The evaluator may interview each person multiple times.

You may need to submit personal health documents and take part in psychological testing. If you protest, the judge can order you to comply.

Evaluator's report

At the end of the process, the evaluator will submit a report for the judge to review before issuing a final judgment.

The report will detail the strengths and weaknesses of each parent, the relationships among the parties and a recommendation for the division of parental responsibilities and parenting time.

In most cases, the judge will rule in line with the evaluator's findings.

Special circumstances

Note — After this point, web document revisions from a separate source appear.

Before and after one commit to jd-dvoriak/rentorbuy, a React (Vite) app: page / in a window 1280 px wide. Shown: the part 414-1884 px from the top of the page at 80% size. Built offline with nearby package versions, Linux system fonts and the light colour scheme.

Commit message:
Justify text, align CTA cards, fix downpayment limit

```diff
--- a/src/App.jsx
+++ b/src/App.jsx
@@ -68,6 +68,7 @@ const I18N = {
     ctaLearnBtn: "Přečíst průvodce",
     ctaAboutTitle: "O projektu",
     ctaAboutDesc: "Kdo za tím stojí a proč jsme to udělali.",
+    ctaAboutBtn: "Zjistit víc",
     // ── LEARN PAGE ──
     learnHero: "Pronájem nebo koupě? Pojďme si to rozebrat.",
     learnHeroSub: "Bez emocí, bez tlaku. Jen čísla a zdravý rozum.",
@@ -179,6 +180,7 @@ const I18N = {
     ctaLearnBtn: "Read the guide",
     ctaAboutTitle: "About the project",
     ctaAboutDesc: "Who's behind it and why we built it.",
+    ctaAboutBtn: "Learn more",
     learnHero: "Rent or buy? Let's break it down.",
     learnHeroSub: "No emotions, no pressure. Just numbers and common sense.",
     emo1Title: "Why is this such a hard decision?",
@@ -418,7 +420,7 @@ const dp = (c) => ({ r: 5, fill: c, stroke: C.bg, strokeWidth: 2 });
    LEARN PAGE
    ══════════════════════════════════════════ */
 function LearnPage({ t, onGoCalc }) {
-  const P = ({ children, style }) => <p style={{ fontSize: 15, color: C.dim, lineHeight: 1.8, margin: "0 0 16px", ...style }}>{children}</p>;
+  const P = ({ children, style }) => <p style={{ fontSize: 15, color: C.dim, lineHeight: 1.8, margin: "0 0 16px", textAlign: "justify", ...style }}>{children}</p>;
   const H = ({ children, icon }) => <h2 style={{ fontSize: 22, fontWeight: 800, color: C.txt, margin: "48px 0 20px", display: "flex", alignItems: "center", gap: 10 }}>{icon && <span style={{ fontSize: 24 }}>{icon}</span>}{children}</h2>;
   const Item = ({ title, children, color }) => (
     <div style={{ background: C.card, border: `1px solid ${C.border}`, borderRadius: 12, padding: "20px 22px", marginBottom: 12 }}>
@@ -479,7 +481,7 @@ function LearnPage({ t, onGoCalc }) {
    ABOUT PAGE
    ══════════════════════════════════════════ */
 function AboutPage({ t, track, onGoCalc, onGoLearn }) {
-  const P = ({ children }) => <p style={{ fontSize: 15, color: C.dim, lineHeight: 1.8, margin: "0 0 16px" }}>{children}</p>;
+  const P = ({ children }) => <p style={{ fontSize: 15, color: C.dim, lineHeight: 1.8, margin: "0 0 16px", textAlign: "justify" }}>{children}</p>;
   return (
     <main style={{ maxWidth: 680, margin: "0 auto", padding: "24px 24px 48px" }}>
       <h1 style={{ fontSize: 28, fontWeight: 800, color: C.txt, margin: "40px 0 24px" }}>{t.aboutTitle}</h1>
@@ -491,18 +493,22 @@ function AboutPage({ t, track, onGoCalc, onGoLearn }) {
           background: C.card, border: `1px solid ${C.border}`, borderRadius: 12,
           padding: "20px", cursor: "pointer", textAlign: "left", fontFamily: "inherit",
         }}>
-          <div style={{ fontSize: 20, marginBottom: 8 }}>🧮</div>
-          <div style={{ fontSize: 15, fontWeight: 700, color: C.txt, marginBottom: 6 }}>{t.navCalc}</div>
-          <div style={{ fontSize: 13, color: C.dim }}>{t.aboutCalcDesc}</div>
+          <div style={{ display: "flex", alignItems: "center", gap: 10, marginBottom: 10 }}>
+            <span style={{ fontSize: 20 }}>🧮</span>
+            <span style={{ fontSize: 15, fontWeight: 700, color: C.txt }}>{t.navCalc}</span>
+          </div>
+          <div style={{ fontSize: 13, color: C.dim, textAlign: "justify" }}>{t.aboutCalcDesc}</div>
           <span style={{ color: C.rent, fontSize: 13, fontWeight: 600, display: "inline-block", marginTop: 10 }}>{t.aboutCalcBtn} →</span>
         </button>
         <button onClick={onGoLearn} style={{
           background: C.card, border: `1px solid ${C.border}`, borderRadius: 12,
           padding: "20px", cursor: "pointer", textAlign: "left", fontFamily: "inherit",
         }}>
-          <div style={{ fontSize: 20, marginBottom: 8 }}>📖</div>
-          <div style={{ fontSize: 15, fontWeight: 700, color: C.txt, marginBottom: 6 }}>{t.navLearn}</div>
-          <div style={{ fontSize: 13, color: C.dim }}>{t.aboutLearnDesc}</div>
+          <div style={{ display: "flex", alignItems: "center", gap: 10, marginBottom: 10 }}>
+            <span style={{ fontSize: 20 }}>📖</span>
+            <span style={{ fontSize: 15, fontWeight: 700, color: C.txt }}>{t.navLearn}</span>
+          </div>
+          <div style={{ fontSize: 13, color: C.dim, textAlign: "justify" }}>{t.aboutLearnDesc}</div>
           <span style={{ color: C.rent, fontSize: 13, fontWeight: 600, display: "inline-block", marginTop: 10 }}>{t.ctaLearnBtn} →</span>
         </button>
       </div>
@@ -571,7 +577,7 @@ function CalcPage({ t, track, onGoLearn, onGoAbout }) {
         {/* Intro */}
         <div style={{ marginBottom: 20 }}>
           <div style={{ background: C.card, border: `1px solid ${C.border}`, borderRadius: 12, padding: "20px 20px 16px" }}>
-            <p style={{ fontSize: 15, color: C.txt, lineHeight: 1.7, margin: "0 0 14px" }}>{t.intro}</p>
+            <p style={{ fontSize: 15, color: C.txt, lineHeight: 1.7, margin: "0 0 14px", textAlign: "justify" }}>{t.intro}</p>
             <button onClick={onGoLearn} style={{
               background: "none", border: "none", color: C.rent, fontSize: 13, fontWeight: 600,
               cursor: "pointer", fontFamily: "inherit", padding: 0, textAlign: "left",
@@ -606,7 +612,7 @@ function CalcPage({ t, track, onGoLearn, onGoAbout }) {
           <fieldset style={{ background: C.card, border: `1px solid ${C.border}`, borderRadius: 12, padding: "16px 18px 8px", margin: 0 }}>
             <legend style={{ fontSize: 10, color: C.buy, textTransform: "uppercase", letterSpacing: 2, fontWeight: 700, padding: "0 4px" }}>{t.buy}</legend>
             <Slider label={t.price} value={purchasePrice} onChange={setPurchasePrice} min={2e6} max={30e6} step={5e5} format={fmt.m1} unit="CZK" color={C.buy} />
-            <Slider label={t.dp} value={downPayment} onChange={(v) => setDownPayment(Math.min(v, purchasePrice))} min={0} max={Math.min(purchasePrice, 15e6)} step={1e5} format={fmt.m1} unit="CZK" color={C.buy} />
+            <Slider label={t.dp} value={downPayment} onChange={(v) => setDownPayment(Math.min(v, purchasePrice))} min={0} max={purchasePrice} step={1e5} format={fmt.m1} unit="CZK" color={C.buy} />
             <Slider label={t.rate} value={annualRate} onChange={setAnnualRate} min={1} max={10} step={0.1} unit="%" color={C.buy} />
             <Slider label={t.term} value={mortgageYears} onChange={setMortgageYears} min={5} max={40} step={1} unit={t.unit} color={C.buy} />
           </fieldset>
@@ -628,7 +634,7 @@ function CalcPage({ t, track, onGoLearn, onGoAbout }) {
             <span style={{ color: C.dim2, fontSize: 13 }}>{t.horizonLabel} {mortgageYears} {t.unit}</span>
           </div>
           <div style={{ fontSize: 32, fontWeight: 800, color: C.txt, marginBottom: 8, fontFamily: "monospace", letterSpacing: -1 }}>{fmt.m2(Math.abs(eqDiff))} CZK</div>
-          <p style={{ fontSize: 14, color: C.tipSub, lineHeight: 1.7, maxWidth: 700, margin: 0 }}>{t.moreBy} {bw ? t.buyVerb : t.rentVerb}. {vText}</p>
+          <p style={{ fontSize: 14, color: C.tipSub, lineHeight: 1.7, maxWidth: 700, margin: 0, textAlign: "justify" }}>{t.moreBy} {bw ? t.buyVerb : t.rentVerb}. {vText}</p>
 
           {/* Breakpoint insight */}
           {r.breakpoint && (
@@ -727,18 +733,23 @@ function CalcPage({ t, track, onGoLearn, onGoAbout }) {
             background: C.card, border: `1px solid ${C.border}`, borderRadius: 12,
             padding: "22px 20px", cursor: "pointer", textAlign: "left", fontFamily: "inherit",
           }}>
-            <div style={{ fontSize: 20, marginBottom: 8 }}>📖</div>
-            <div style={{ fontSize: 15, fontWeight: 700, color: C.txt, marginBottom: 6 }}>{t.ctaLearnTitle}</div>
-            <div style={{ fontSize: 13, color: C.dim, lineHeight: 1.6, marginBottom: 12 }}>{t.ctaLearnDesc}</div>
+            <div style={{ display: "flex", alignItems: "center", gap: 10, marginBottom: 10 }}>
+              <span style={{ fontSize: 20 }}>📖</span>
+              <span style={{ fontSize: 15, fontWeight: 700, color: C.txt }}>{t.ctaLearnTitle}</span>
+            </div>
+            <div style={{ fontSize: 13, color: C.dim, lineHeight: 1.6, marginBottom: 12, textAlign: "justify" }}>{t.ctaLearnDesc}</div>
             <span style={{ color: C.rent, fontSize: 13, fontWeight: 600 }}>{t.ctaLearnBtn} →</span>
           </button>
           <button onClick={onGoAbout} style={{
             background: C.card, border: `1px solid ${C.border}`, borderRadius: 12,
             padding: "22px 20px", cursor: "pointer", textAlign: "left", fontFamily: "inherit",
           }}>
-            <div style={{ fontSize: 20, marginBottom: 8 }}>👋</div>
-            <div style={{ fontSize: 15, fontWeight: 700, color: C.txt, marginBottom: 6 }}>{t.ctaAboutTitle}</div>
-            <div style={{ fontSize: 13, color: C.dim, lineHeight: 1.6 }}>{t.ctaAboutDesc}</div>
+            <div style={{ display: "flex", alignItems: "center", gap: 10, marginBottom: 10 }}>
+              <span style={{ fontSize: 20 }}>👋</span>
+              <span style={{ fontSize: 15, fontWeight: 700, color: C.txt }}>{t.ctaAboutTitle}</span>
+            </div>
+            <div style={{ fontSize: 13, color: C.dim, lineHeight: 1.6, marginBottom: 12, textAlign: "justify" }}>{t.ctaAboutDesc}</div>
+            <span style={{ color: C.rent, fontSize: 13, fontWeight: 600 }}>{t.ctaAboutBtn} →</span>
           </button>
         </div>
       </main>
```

A party or judge can ask the evaluator to testify about the final report before the court. This gives both parties the opportunity to question the evaluator.

Your evaluator will watch for signs of parental alienation, which is when a parent manipulates their child's relationship with the other parent through false claims. If the evaluator detects alienation, he or she will recommend family therapy. The alienated parent may receive sole parental responsibility or parenting time that increases gradually.

Tips for parents going through an evaluation
  • Meet with an attorney or use other resources to understand the process.
  • Take all interactions with the evaluator seriously. Arrive on time, dress neatly, be prepared with documents, etc.
  • Always show that your child is a priority in your life. Keep their interests and needs at the forefront, rather than your own.
  • Remember your words and actions will go into a report. Treat the evaluator with respect, and don't argue.
  • Be honest. Recognize both your strengths and your weaknesses as a parent.
  • Try not to speak negatively about the other parent.
  • Don't coach your child.
  • Be forthcoming with any questions you have.
Staying organized

Evaluations add complexity to an already-complex process.

Throughout your case, you may need to create a parenting plan, draft parenting time schedules, track time with your child, keep a log about interactions with the other parent, and more.

The Custody X Change app enables you to do all of this in one place. With a parenting plan template, visual parenting time calendars, a digital journal and beyond, Custody X Change makes sure you're prepared for whatever arises in your journey to parental responsibilities and parenting time.

Take advantage of our technology to stay on top of all the moving parts of your case.

Custody X Change is software that creates customizable parenting plans and custody schedules.

Make My Illinois Plan Now

Custody X Change is software that creates customizable parenting plans and custody schedules.

Make My Plan
x

Custody X Change is software that creates customizable parenting plans and custody schedules.

Make My Illinois Plan Now

No thanks, I don't need a parenting plan